Some months ago I came across a news article discussing the first exchange-traded funds (ETFs) available to local investors.  At the time I wasn't actively blogging (or even investing) so I didn't take too much notice.  I think now would be a good time to educate myself by reading up on ETFs and writing a blog post.

From Investopedia:
A security that tracks an index, a commodity or a basket of assets like an index fund, but trades like a stock on an exchange. ETFs experience price changes throughout the day as they are bought and sold.
Much like a mutual fund or a UITF an ETF pools investors' money and invests it in assets such as stocks or bonds.  The main difference is that ETF shares (or units) may be bought or sold throughout the day on an exchange (such as the Philippine Stock Exchange).

The ETF share price behaves just like other stock prices, varying as they are bought and sold.  Thus investors are able to buy and sell shares at prices other than the NAVPS, unlike mutual funds and UITFs.  However, investors pay broker's fees for every trade (purchase or sale) of ETF shares.

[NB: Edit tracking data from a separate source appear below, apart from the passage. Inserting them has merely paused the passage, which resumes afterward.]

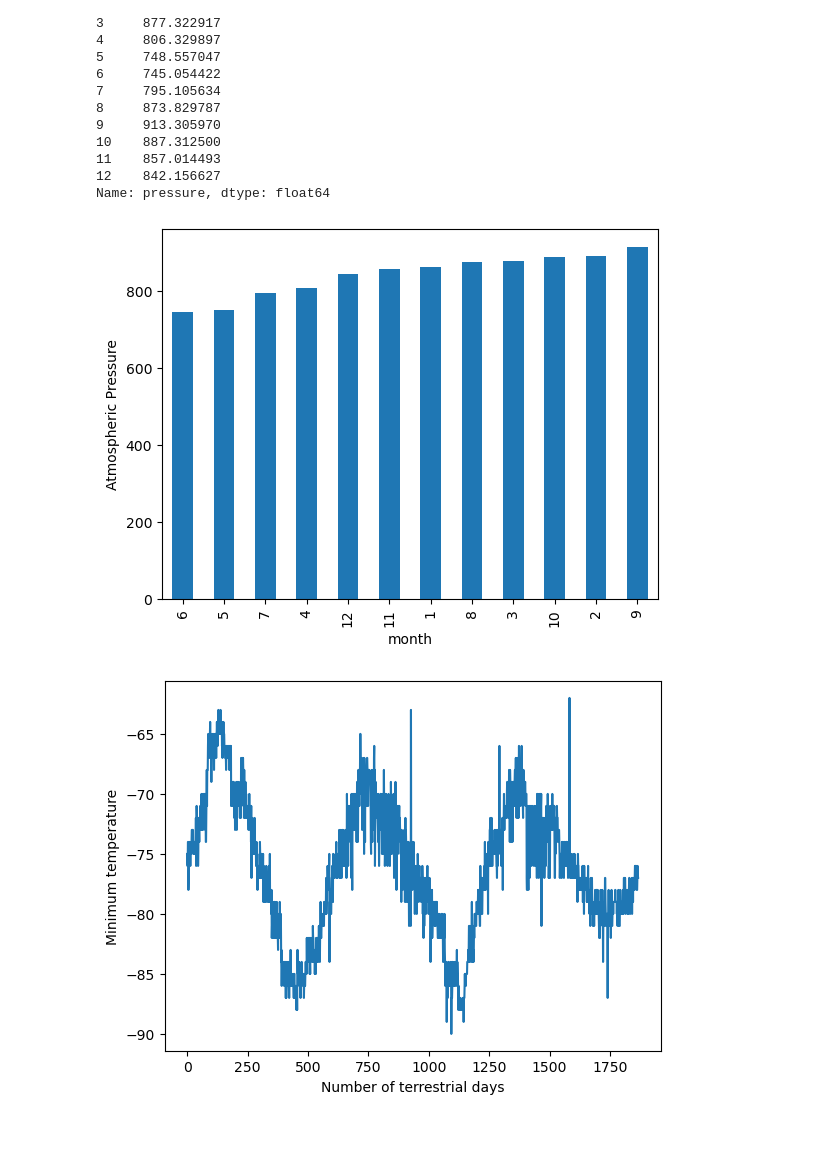
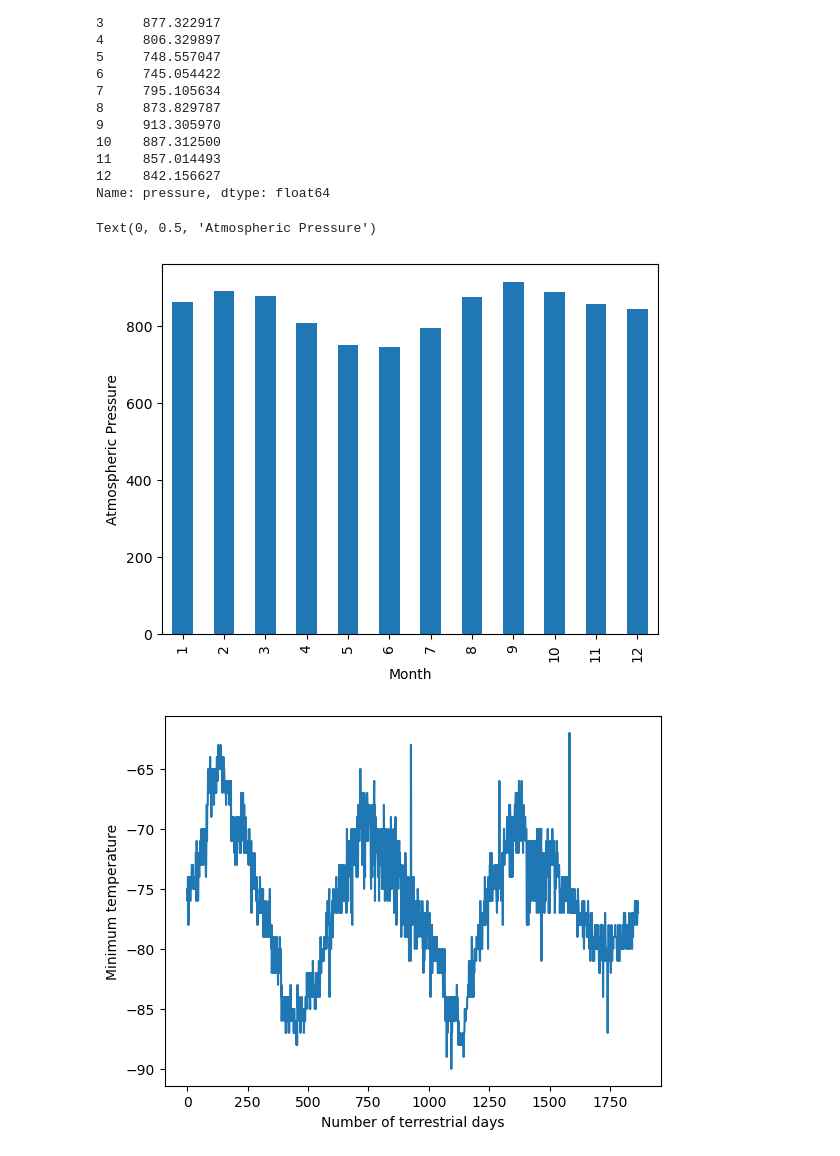
Before and after one commit to KelseyKraft71/data-collection-activity, a Jupyter notebook: dataCollection/part_2_mars_weather.ipynb, the cells around one changed output. Saved outputs shown, nothing was run; the diff lists cells and outputs as text; code cells hidden in the pictures.

```diff
--- a/dataCollection/part_2_mars_weather.ipynb
+++ b/dataCollection/part_2_mars_weather.ipynb
@@ -243,10 +246,17 @@ month
 11    857.014493
 12    842.156627
 Name: pressure, dtype: float64
+# %%
+# assign the means to a variable
+pressure_means = mars_df['pressure'].groupby(mars_df['month']).mean()
 # %%
 # Plot the average pressure by month
+pressure_means.plot.bar()
+plt.xlabel('Month')
+plt.ylabel('Atmospheric Pressure')
 # %% [output]
+Text(0, 0.5, 'Atmospheric Pressure')
-[figure, old version]
+[figure, new version]
 # %%
 # 5. How many terrestrial (earth) days are there in a Martian year?
 # %% [output]
```
Also changed, not shown: parts of 9 cells of this notebook.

Investors in ETFs may also use the same strategies stock traders do, such as short-selling and margin trading (see notes below), along with all the potential rewards and risks of those strategies.

Since ETFs track indices (such as the PSEI), the fund itself doesn't need to buy or sell assets often, unless the composition of the index changes.  Theoretically, this should translate to lower operational costs and lower fees for investors.

So, the most important question:  who should invest in ETFs?

Investors who:
  • want the advantages of index funds (post to come later)
  • want the flexibility of being able to sell ETF shares like stocks (more at Stocks vs. Equity Funds)
  • don't plan on cost-averaging with small amounts.  Broker's fees will quickly eat into smaller investment amounts 
That's it for this now.  In the next post, we'll take a look at First Metro's ETF.

Update:  Post about First Metro Philippine Equity ETF is now up.

Notes: 

Short-selling: selling shares not owned by the seller.
Margin trading: borrowing money from a broker to purchase shares.

More at Investopedia:

ETFs
Short-selling
Margin-trading


Friday, May 9, 2014

BPI Regular Subscription Plan

If you've been reading this blog or other resources about personal finance you're probably familiar with cost averaging.  If not, you can read my initial post about it here and another post with a detailed example here.

One of the challenges of cost-averaging is finding the time and effort to do it regularly.  (It's a bit like blogging that way.)  Fortunately several banks and financial institutions have introduced mechanisms to make cost-averaging easier.

One of these is BPI's Regular Subscription Plan.  It's a program that allows investors to set an amount and frequency for periodic investments.  Of course this assumes that 1) you have a BPI bank account and 2) you've already invested in at least one of their funds.

Basically, you tell BPI how much and how often you want to invest and the fund you want to invest in then 'forget' about it.  The amount should meet the minimum required, which varies from fund to fund.  The frequency may be monthly or quarterly.  You also specify when the plan should start and end.  For example, you can set your plan to invest P2500 quarterly in their Short-Term fund from June 12, 2014 to June 12, 2024.

You can enroll in a Regular Subscription Plan through BPI branches or online on http://www.bpiexpressonline.com/.   If you invest or plan to invest in BPI's funds I think this is a great way to do cost-averaging.  You can learn more by reading the offical FAQs.



Share it!